(Structured diff data)
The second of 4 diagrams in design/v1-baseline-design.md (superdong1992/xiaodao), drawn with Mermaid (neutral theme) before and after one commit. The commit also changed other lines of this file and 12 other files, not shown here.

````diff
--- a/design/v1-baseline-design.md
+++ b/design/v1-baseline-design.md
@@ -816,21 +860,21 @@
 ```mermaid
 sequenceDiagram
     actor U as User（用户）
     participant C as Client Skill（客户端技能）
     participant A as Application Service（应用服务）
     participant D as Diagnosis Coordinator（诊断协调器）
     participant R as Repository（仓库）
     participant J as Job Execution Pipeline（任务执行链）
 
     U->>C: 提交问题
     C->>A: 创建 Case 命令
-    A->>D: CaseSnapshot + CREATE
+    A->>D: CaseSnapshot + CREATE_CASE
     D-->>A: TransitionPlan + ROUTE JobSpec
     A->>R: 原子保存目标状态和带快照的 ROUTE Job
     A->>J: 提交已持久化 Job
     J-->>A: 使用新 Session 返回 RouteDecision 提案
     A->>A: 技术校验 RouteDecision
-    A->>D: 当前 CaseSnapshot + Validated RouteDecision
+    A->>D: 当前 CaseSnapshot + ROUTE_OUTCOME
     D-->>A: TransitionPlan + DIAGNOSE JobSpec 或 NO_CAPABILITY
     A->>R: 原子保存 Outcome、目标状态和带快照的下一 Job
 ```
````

--

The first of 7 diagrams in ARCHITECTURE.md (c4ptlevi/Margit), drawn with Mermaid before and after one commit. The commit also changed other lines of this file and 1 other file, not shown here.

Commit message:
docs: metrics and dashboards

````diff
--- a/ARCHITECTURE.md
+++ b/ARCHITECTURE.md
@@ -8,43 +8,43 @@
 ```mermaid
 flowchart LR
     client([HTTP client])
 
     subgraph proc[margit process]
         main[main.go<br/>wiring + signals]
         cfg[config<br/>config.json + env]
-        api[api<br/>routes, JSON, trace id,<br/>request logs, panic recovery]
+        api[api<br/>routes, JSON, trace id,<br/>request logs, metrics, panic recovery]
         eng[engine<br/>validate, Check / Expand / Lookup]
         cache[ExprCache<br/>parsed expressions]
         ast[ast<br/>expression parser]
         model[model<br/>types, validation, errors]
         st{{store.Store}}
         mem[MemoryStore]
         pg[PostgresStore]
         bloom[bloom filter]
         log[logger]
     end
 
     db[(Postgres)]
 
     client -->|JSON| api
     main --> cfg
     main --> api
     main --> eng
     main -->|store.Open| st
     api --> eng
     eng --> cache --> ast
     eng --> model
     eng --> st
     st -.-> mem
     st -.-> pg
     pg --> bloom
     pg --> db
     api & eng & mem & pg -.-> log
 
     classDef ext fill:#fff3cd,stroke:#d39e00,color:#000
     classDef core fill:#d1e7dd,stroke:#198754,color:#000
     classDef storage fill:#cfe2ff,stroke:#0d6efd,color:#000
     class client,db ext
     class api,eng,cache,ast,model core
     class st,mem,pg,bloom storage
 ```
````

==

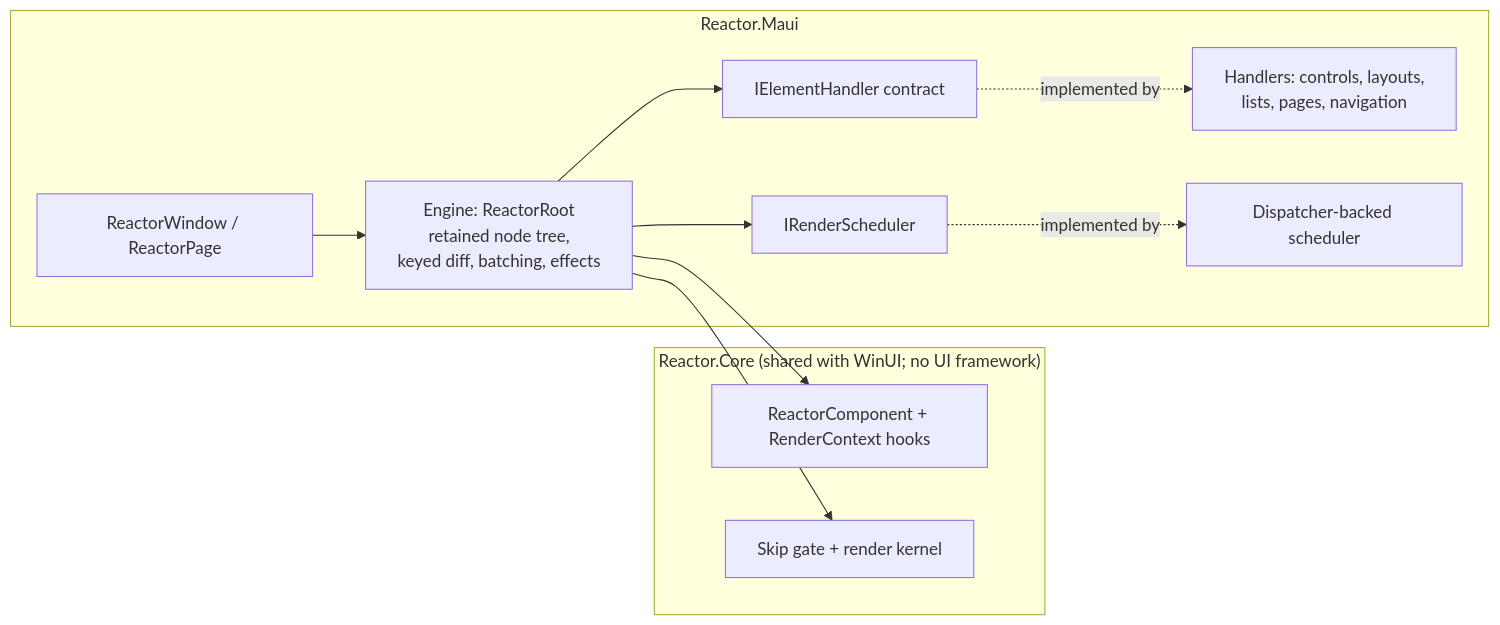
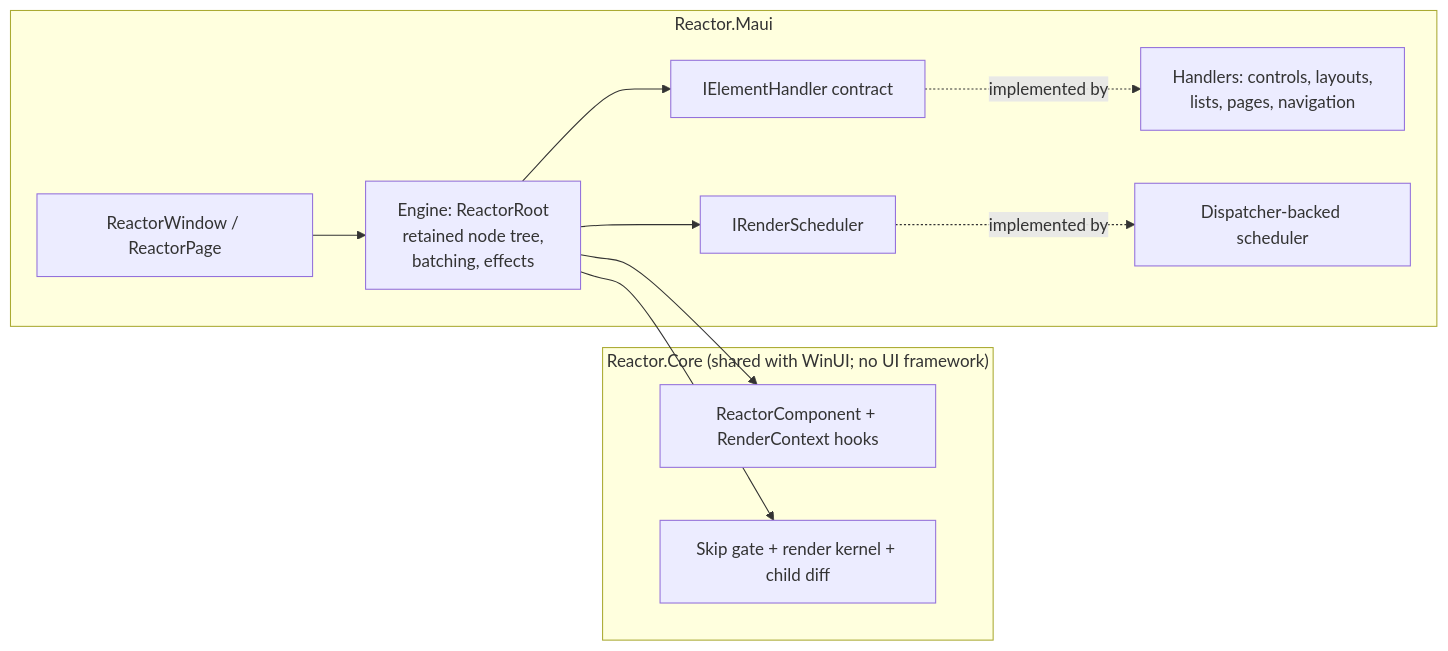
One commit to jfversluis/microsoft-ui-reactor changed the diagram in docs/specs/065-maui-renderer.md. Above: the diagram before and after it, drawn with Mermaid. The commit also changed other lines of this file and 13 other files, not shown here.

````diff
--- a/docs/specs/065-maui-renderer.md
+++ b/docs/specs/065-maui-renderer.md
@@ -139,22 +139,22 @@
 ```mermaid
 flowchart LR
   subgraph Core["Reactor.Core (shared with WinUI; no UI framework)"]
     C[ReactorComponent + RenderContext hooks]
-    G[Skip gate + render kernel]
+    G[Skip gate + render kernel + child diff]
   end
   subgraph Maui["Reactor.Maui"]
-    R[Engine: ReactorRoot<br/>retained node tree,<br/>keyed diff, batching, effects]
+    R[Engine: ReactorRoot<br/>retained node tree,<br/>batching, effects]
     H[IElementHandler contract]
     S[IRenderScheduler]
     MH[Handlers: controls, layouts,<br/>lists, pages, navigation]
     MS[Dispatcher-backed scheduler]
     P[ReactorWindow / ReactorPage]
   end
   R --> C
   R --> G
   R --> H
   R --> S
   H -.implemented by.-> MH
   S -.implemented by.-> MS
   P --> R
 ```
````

#### What is expected:
Using the records above, copy all lines that include the word "recovery".

#### Exercise response:
-        api[api<br/>routes, JSON, trace id,<br/>request logs, panic recovery]
+        api[api<br/>routes, JSON, trace id,<br/>request logs, metrics, panic recovery]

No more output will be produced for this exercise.